Critically examine the case to identify and explore all the predisposing factors that lead to the outcome, these factors are the ‘root causes’.

Clinical Governance Report

Assessment 2-Clinical Governance Report
The following case study is presented so that you can write a formative investigative report. This case
study is drawn from an actual event and as such all details are a matter of public record. For the
purpose of this assessment task, all names of people involved have been de identified or an alias has
been used. Please be aware that this case study provides the details of a person who is now deceased
and as such may cause distress.

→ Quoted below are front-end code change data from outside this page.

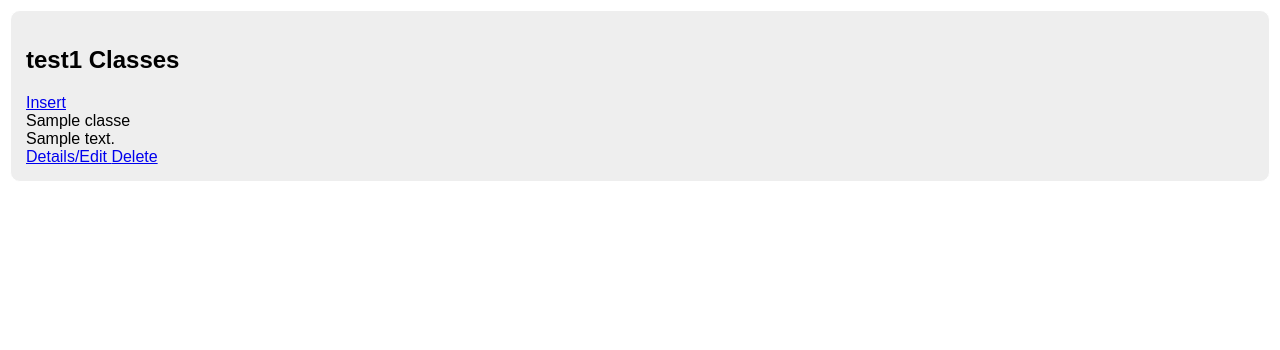
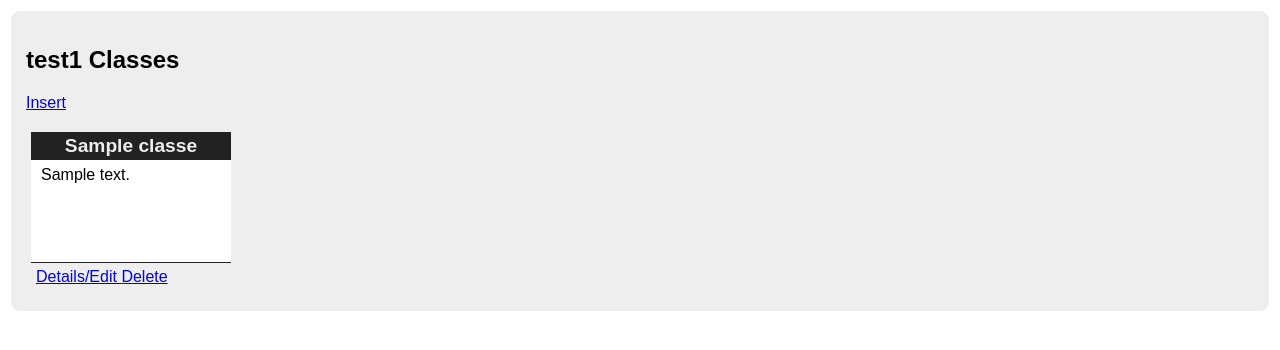
Before and after one commit to dim-tsoukalas/school-api, a Django app: page /departments/1/classes in a window 1280 px wide. Shown: the part 66-416 px from the top of the page. Run offline with Django 3.2, Linux system fonts and the light colour scheme; a user stored in the database is signed in; data comes from the database, SQL or seed files in the repository; tables that the repository leaves empty hold one stand-in row (values such as "Sample post"); some libraries are stand-ins or nearby versions.

Commit message:
Added rules for the entity container and its classes.

```diff
--- a/src/mainpage/static/base.css
+++ b/src/mainpage/static/base.css
@@ -220,6 +220,45 @@ header {
     background-color: red;
 }
 
+/* entity */
+
+.entity-container {
+    margin-top: 15px;
+    display: flex;
+    flex-wrap: wrap;
+}
+
+.entity-box {
+    margin: 5px;
+    min-width: 200px;
+    max-width: 300px;
+}
+
+.entity-box-title {
+    background-color: #222;
+    color: #eee;
+    font-size: 1.2em;
+    font-weight: bold;
+    text-align: center;
+    padding: 3px;
+}
+
+.entity-box-content {
+    height: calc(4.8em + 15px); /* 4x line-height + padding */
+    line-height: 1.2em;
+    padding: 5px 10px;
+    background-color: #fff;
+    overflow-wrap: break-word;
+    hyphens: auto;
+    overflow: hidden;
+    text-overflow: ellipsis;
+}
+
+.entity-box-menu {
+    border-top: 1px solid #222;
+    padding: 5px;
+}
+
 
 /* Sign up */
 
```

Case study
John aged 44 presented to the Emergency Department at a large metropolitan hospital on the early
hours of Wednesday morning at 0300hrs. By 0900hrs John had the first of 3 cardiac arrests. At
1043hrs John was pronounced dead.
John was a fit and healthy man of Indigenous descent. A father and grandfather from a large family.
He was well respected in his community. He had full time employment as a shift worker.
John presented to a large metropolitan hospital at 0302hrs on the 2nd February 2014. Three days
prior to the presentation at the ED department John had been involved in a physical altercation in
which he sustained fractured ribs, a broken nose and a swollen and bruised eye from being kicked
and punched in the abdomen, head, chest and groin by 3-4 assailants. He did not seek medical
assistance at that time. His family reported that after the physical assault, John was walking yet
holding the left side of his chest , complained that he thought he had “a broken nose” and that he
had said it was “a little hard to breathe”.
On presentation at the ED he was triaged as a Category 2 at 0306hrs by nursing and medical staff.
The nursing notes documented in the history that John had been “kicked” to the chest and stomach.
The doctor’s notes documented that John had been “punched” in the face, chest and abdomen.
Both of these documents were compiled separately on loose paper until the nurse placed them
together some time later as is the common practice.
Observations were recorded on the SAGO chart (Between the Flags Chart). A CT scan was ordered
which identified fractured ribs (5
th and 9th), a fractured nose and a small pneumothorax in the left
lung. The reporting radiologist noted consolidation in the right lung which was more likely to be
consistent with “blood rather than and infection” and that there was evidence in both lungs of
pulmonary contusion and/or oedema.
On admission at 0315hrs the nursing notes identified that John had increasing shortness of breath, a
respiratory rate of 30 breaths per minute, temp 35.1C, BP 98/90. The nurses noted that John felt
At 0345hrs his observations were BP 90/70, resps 35 per minute, pulse 120 bpm( this was only
recorded once during the time of presentation until John went in to full cardiac arrest) oxygen
saturation was 93% (SaO2) on room air. No further observations were recorded until 0645 hrs.
Oxygen was provided via a non-rebreather (NRB) facemask, there was no notation as to what the
oxygen flow rate was. During the course of events this was changed to oxygen being delivered by
nasal prongs at a high flow rate, there was no notation of when this occurred.
A pathology request was ordered by the doctor in the ED for a full blood count (FBC) and Arterial
Blood Gases(ABG) on admission. ABG’s were processed at 0335hrs which showed severe lactic
acidosis. Elevated lactate was 12.7 mmol/L and pH 7.22, serum creatinine was 302 mmol/L. The
blood gas results were available at 0445hrs. The doctor reviewed the results at 0515hrs and states
that he did not notice the low level white cell count (WCC) of 0.7 x 109